Though I've been using Python for 10 years I still occasionally trip over the magic of the import statement. Or rather the fact that it is completely unmagical.
does a few simple things, effectively:
- Unless it's already imported, creates a module object for lemon and evaluates lemon/__init__.py in the namespace of the module object.
- Unless it's already imported, creates a module object for sherbet, evaluates lemon/sherbet.py in the namespace of the module object, and assigns the sherbet module to the name sherbet in lemon.
- assigns the lemon module to the name lemon in __main__.
(Obviously, I'm omitting a lot of the details, such as path resolution, sys.modules or import hooks).
This basic mechanism has some strange quirks. Suppose the full source tree contains:
├── lemon │ ├── __init__.py │ ├── curd.py │ ├── soda.py │ └── sherbet.py └── curd_machine.py
And curd_machine.py contains
At first glance, I find it odd that this code works:
- I can access lemon, but I didn't explicitly import it. Of course, this happens because the import lemon.sherbet line ultimately puts the lemon module into my current namespace.
- I can also access lemon.curd without explicitly importing it. This is simply because the module structure is stateful. Something else assigned the lemon.curd module to the name curd in the lemon module. I've imported lemon, so I can access lemon.curd.
I'm inclined to the view that relying on either of these quirks would be relatively bad practice, resulting in more fragile code, so it's useful to be aware of them.
The former of these quirks also affects Pyflakes. Pyflakes highlights in my IDE variables that I haven't declared. But it fails to spot obvious mistakes like this:
which when run will produce an error:
AttributeError: 'module' object has no attribute 'soda'
There's still nothing mysterious about this; Pyflakes only sees that lemon is defined, and has no idea whether lemon.soda is a thing.
I think the reason that this breaks in my mind is due to a problem of leaky abstraction in my working mental models. I tend to think of the source tree as a static tree of declarative code, parts of which I can map into the current namespace to use. It isn't this though; it is an in-memory structure being built lazily. And it isn't mapped it into a namespace, the namespace just gets the top level names and my code traverses through the structure.

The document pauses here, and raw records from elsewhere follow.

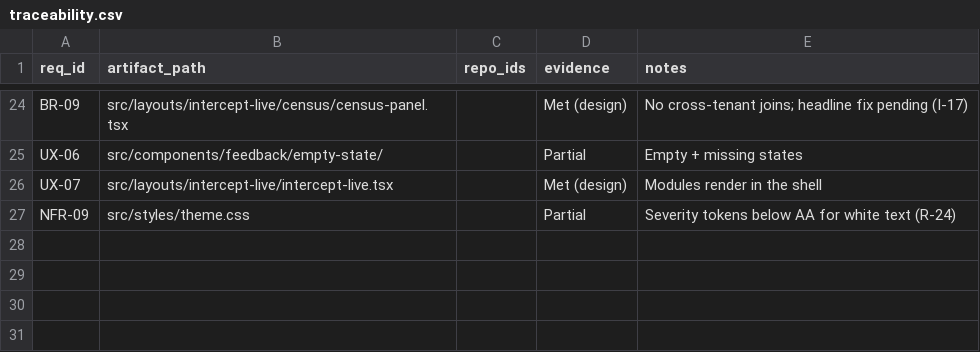
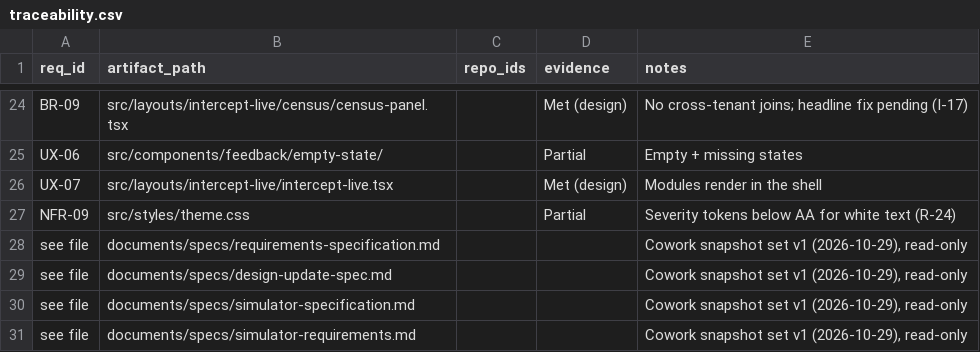
Before and after one commit to jcaunedo/intercept-ucl, a CSV file: documents/trace/traceability.csv, drawn as a sheet; only a part is shown, gaps mark what is left out; the diff names each change by its address in the sheet, - before the commit and + after, or states it on an @@ line.

```diff
--- a/documents/trace/traceability.csv
+++ b/documents/trace/traceability.csv
+row 28: see file | documents/specs/requirements-specification.md |  |  | Cowork snapshot set v1 (2026-10-29), read-only
+row 29: see file | documents/specs/design-update-spec.md |  |  | Cowork snapshot set v1 (2026-10-29), read-only
+row 30: see file | documents/specs/simulator-specification.md |  |  | Cowork snapshot set v1 (2026-10-29), read-only
+row 31: see file | documents/specs/simulator-requirements.md |  |  | Cowork snapshot set v1 (2026-10-29), read-only
```
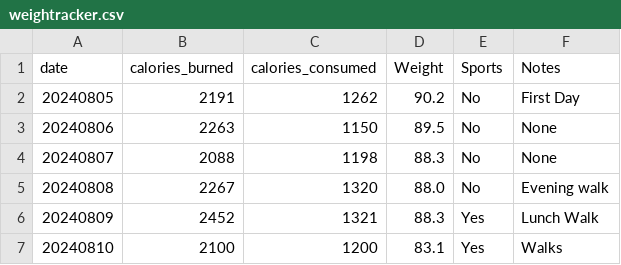
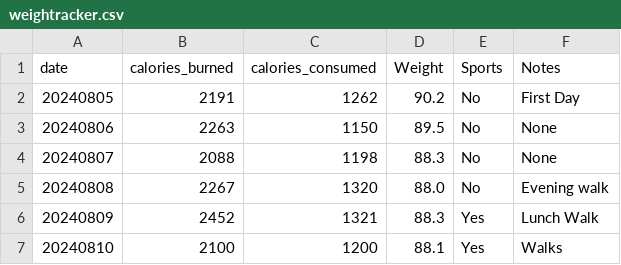
Before and after one commit to jersme/weighttracker, a CSV file: weightracker.csv, drawn as a sheet.

Commit message:
Update weightracker.csv

```diff
--- a/weightracker.csv
+++ b/weightracker.csv
@@ -6,2 +6,2 @@ date;calories_burned;calories_consumed;Weight;Sports;Notes;
 20240809;2452;1321;88.3;Yes;Lunch Walk;
-20240810;2100;1200;83.1;Yes;Walks;
+20240810;2100;1200;88.1;Yes;Walks;
```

Maybe I formed my mental models long ago when I used to program more Java, where the import statement does work rather more like I've described. I wonder if people with no experience of Java are less inclined to think of it like I do?